* **Work order**
Repeat all entries word for word; skip images.

- Opening Delimiter -

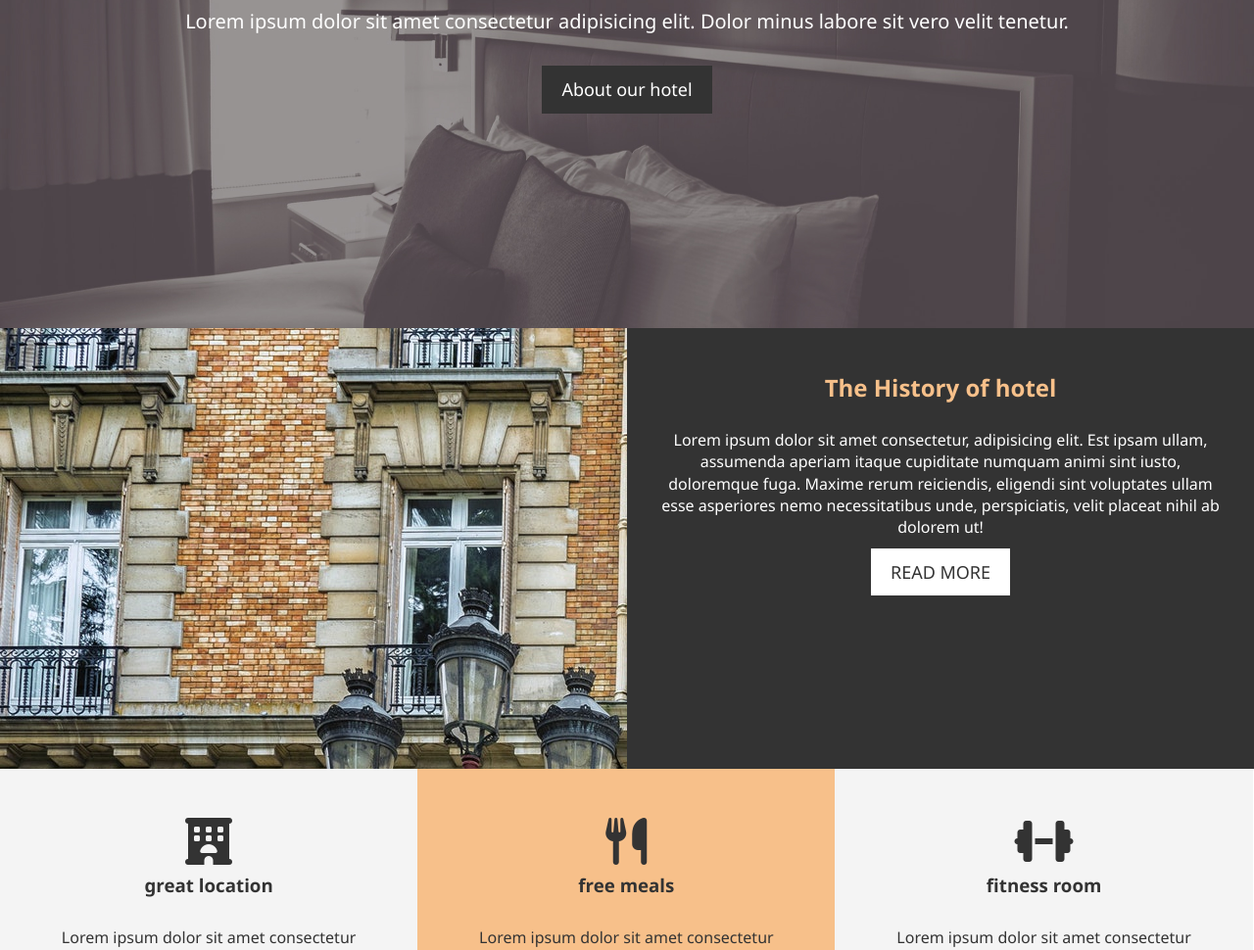
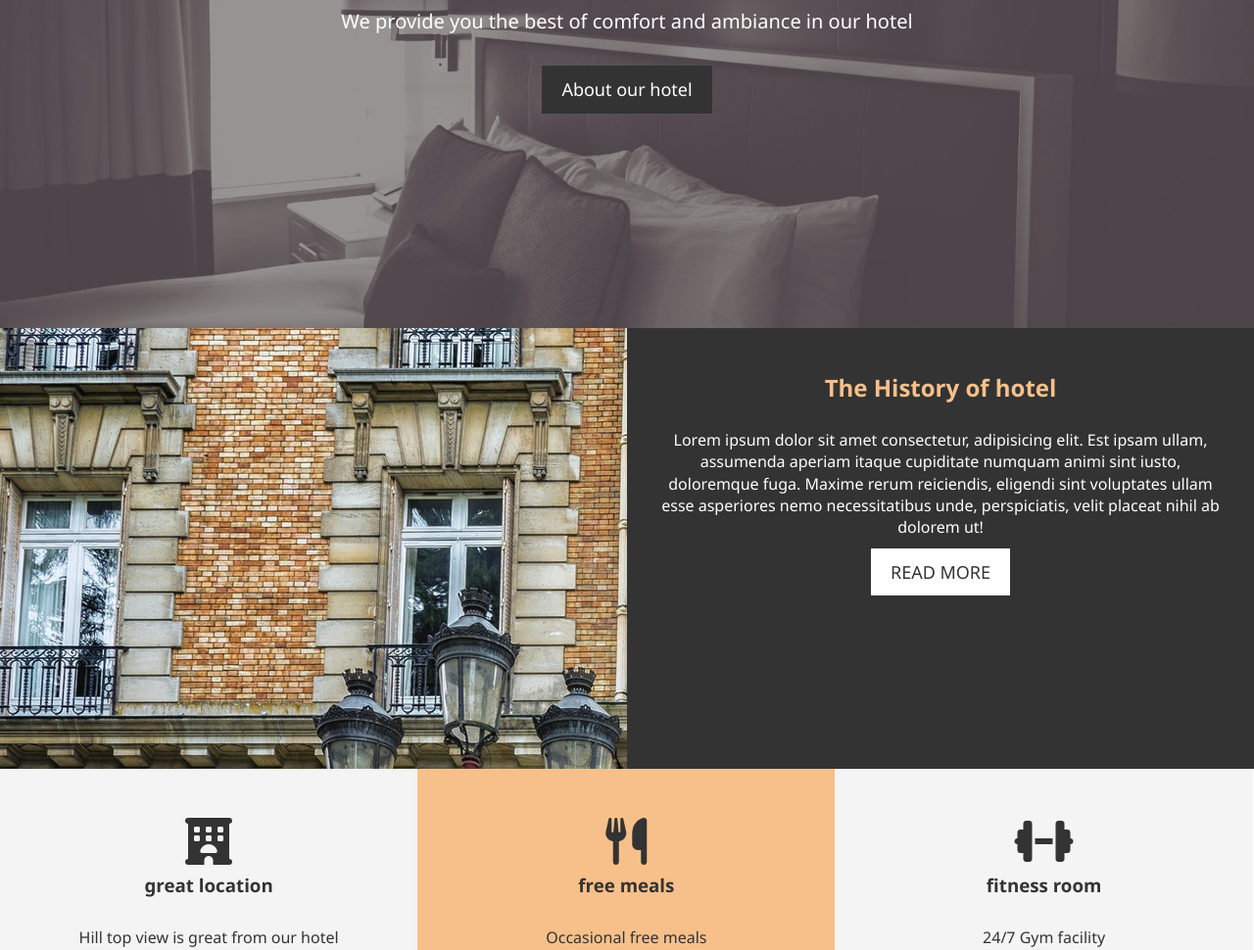
Before and after one commit to KHANSIRAJ/hotel-site, a plain HTML site: page index.html in a window 1280 px wide. Shown: the part 327-1297 px from the top of the page at 98% size. Drawn offline with Linux system fonts and the light colour scheme.

Commit message:
Update index.html

```diff
--- a/index.html
+++ b/index.html
@@ -26,7 +26,7 @@
     <div class="container">
       <div class="showcase-content">
         <h1><span class="text-primary">enjoy</span> your stay</h1>
-        <p class="lead">Lorem ipsum dolor sit amet consectetur adipisicing elit. Dolor minus labore sit vero velit tenetur.</p>
+        <p class="lead">We provide you the best of comfort and ambiance in our hotel</p>
         <a class="btn" href="about.html">About our hotel</a>
       </div>
     </div>
@@ -46,17 +46,17 @@
   <div class="box bg-light">
     <i class="fas fa-hotel fa-3x"></i>
     <h3>great location</h3>
-    <p>Lorem ipsum dolor sit amet consectetur adipisicing elit. Facilis, necessitatibus!</p>
+    <p>Hill top view is great from our hotel </p>
   </div>
   <div class="box bg-primary">
     <i class="fas fa-utensils fa-3x"></i>
     <h3>free meals</h3>
-    <p>Lorem ipsum dolor sit amet consectetur adipisicing elit. Facilis, necessitatibus!</p>
+    <p>Occasional free meals</p>
   </div>
   <div class="box bg-light">
     <i class="fas fa-dumbbell fa-3x"></i>
     <h3>fitness room</h3>
-    <p>Lorem ipsum dolor sit amet consectetur adipisicing elit. Facilis, necessitatibus!</p>
+    <p>24/7 Gym facility</p>
   </div>
 </section>
 
```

- Closing Delimiter -

* **Result**
Before and after one commit to KHANSIRAJ/hotel-site, a plain HTML site: page index.html in a window 1280 px wide. Shown: the part 327-1297 px from the top of the page at 98% size. Drawn offline with Linux system fonts and the light colour scheme.

Commit message:
Update index.html

```diff
--- a/index.html
+++ b/index.html
@@ -26,7 +26,7 @@
     <div class="container">
       <div class="showcase-content">
         <h1><span class="text-primary">enjoy</span> your stay</h1>
-        <p class="lead">Lorem ipsum dolor sit amet consectetur adipisicing elit. Dolor minus labore sit vero velit tenetur.</p>
+        <p class="lead">We provide you the best of comfort and ambiance in our hotel</p>
         <a class="btn" href="about.html">About our hotel</a>
       </div>
     </div>
@@ -46,17 +46,17 @@
   <div class="box bg-light">
     <i class="fas fa-hotel fa-3x"></i>
     <h3>great location</h3>
-    <p>Lorem ipsum dolor sit amet consectetur adipisicing elit. Facilis, necessitatibus!</p>
+    <p>Hill top view is great from our hotel </p>
   </div>
   <div class="box bg-primary">
     <i class="fas fa-utensils fa-3x"></i>
     <h3>free meals</h3>
-    <p>Lorem ipsum dolor sit amet consectetur adipisicing elit. Facilis, necessitatibus!</p>
+    <p>Occasional free meals</p>
   </div>
   <div class="box bg-light">
     <i class="fas fa-dumbbell fa-3x"></i>
     <h3>fitness room</h3>
-    <p>Lorem ipsum dolor sit amet consectetur adipisicing elit. Facilis, necessitatibus!</p>
+    <p>24/7 Gym facility</p>
   </div>
 </section>
 
```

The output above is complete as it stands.